News of the Moment
November 2012


Good times for the arts in Guelph: Guelph Jazz Festival director and University of Guelph professor Ajay Heble discusses the growth and future of Guelph's arts community
 
By Joey Sabljic, Special to Guelph Mercury



What is putting Guelph on the map right now? What distinguishes the city from your Torontos and Montreals in the Great Canadian Scheme of Things?

To find out check out this great interview between Joey Sabljic and Ajay Heble in the Guelph Mercury.

Also...

Ajay will be giving a TED talk entitled, "Improvisation as a Model for Social Change" at the TEDxGuelphU conference on Saturday November 24th at Rozanksi Hall, University of Guelph.

For more details please visit the TED page.

Oral Histories Project

Oral Histories is a showcase of interviews, performances, and articles by and about improvising musicians, artists, writers and scholars. This new monthly feature will offer an intimate look inside the minds and practices of some of the many dynamic, innovative people whose energy and ideas make improvisation studies such a vibrant field of inquiry.
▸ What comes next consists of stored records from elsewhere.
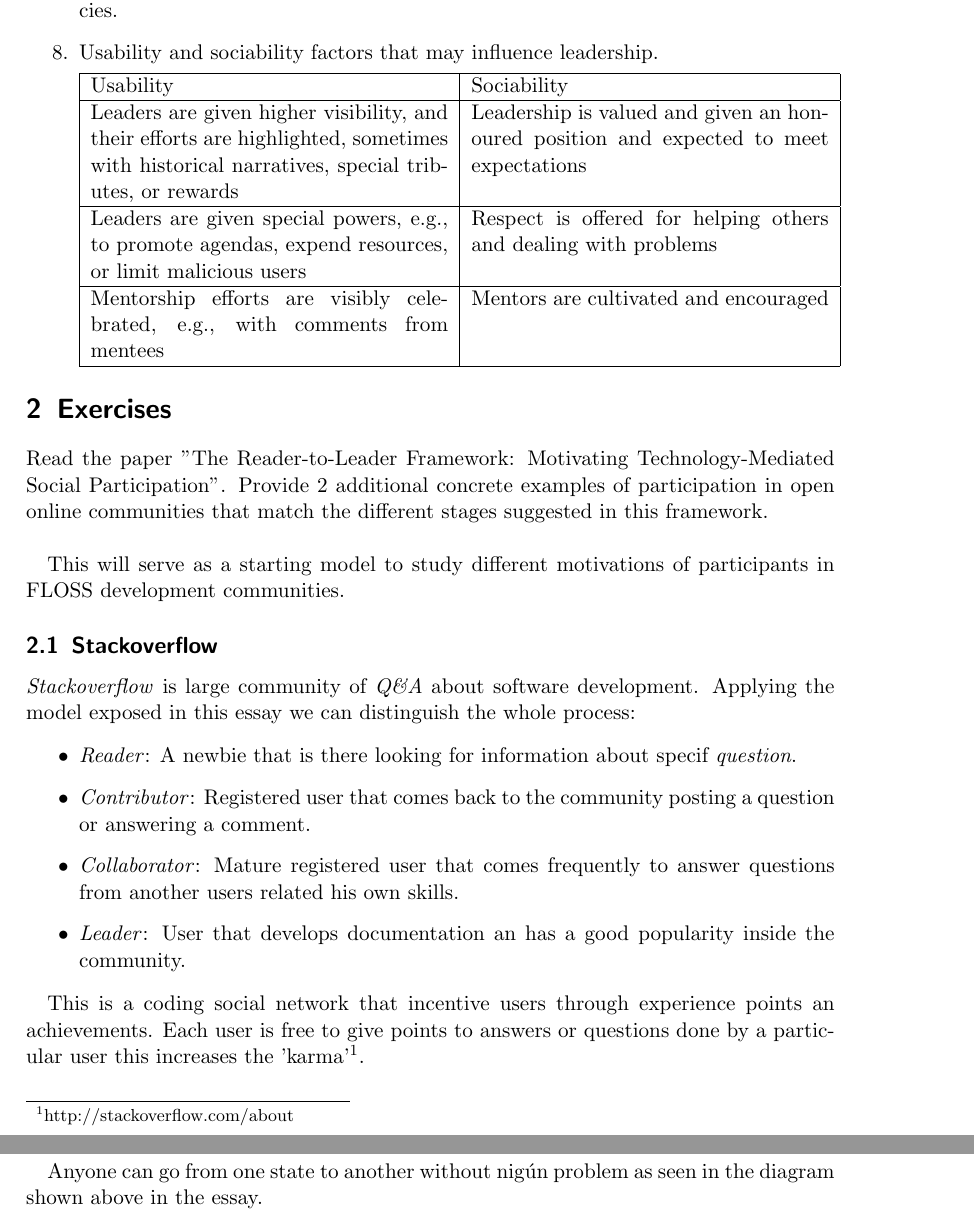
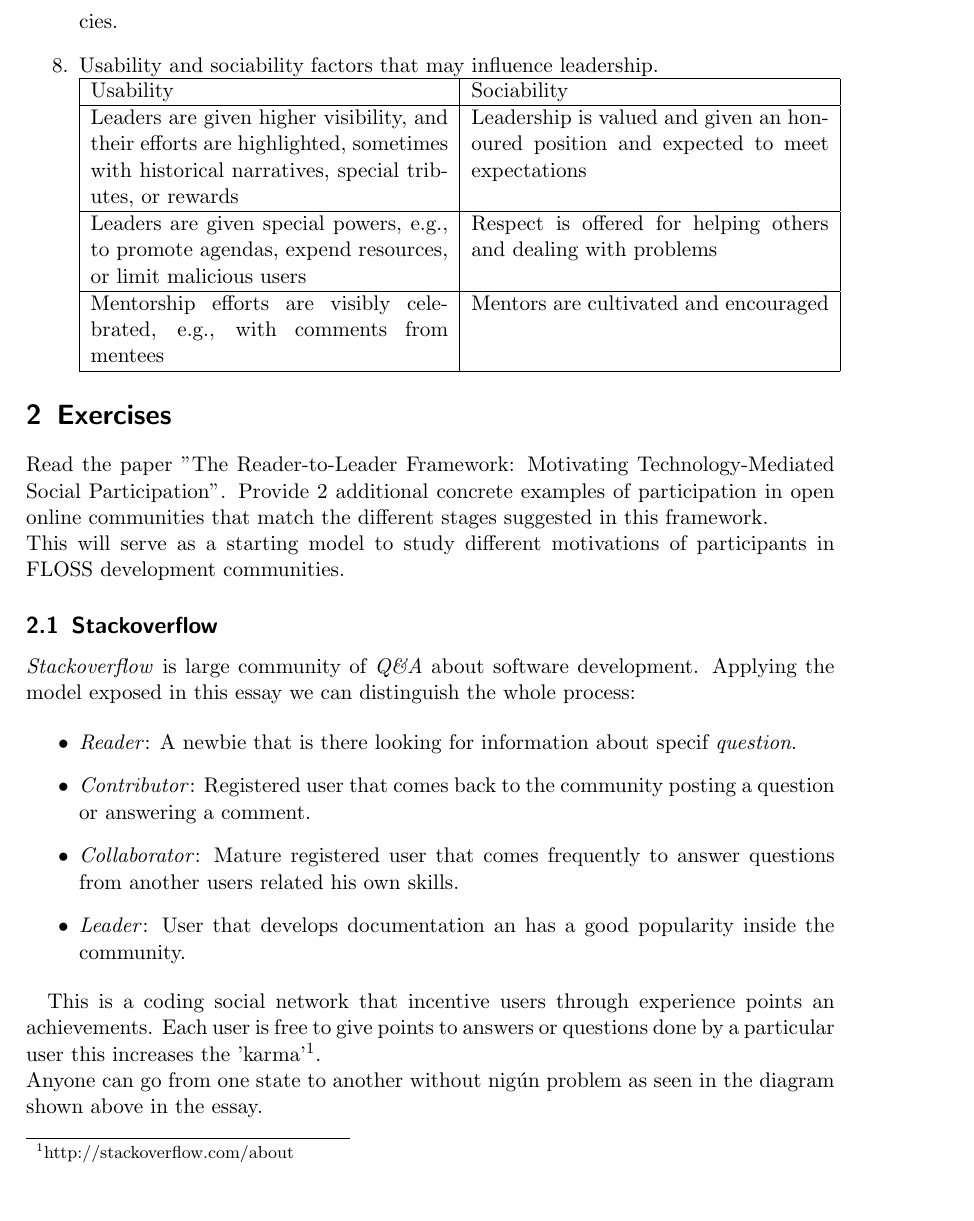
Before and after one commit to ricardogarfe/mswl-developer-and-motivations, a LaTeX document (002-transactions-on-human-computer-interaction.tex): two parts of pages 3 and 4 of 4 before the commit and part of page 3 of 4 after it, the two joined at a grey line, cut so that both start at the same text, the shorter picture padded with empty space. Compiled offline with pdfLaTeX.

Commit message:
LaTeX compilation without warnings.

```diff
--- a/002-transactions-on-human-computer-interaction.tex
+++ b/002-transactions-on-human-computer-interaction.tex
@@ -62,8 +59,7 @@
 
 		\item \textbf{Leader}: Promoting participation, mentoring novices, setting and upholding policies.
 
-		\item Usability and sociability factors that may influence leadership.
-
+		\item Usability and sociability factors that may influence leadership.\\
 		\begin{tabular}{ | p{6,5cm} | p{6,5cm} |}
 			\hline
 			Usability & Sociability\\ \hline
```
Also changed, not shown: 002-transactions-on-human-computer-interaction.tex (6 more changed lines).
The Oral Histories project provides a space for improvising artists to be heard in their own words, often in dialogue with other improvisers, scholars and practitioners.

BOB OSTERTAG

In this interview with Mauricio Martinez (PhD candidate and ICASP researcher), Bob Ostertag (scholar, journalist, and improviser) talks about the possibilities and the limits of machines and electronic based music. He talks about how improvising on a machine, particularly a synthesizer in the 1970s, is a very different thing than improvising with an acoustic instrument. The automated processes of synthesizers in the 70s make it nearly impossible to accurately predict the decisions one would make “live” in the moment. Ostertag goes on to describe that improvisation is perhaps the DJ's last claim to a legitimate role in live performance: “so without the claim of improvising there’d be no reason to have a human involved in the process at all.” An interesting and stimulating interview that is far reaching in its exploration of technology, improvisation, human ambition and desire in relation to the limits and possibilities of the machine, the human body in performance, and politics and art. Also discussed is his time spent with Anthony Braxton, particularly his confession to Braxton that he could not read sheet music. The interview concludes with a critical reexamination of Walter Benjamin’s insights on art with respect to contemporary forms of digital media distribution. Ostertag poses the important question: “is the way the art is distributed now gonna change the very meaning of what we think of as art?”


A full transcript of the interview is available here


PHOTO REEL:
Silence Concert Series, October 25th, 2012


From left to right: Ryan Barwin (pedal steel guitar), Gary Barwin (poet/saxophonist), and David Lee (bass). Photo by Paul Watkins.


Paul Watkins (DJ Techné). Photos by Meg Watkins.


Moon Phases in action. Photo by Daniel Fischlin.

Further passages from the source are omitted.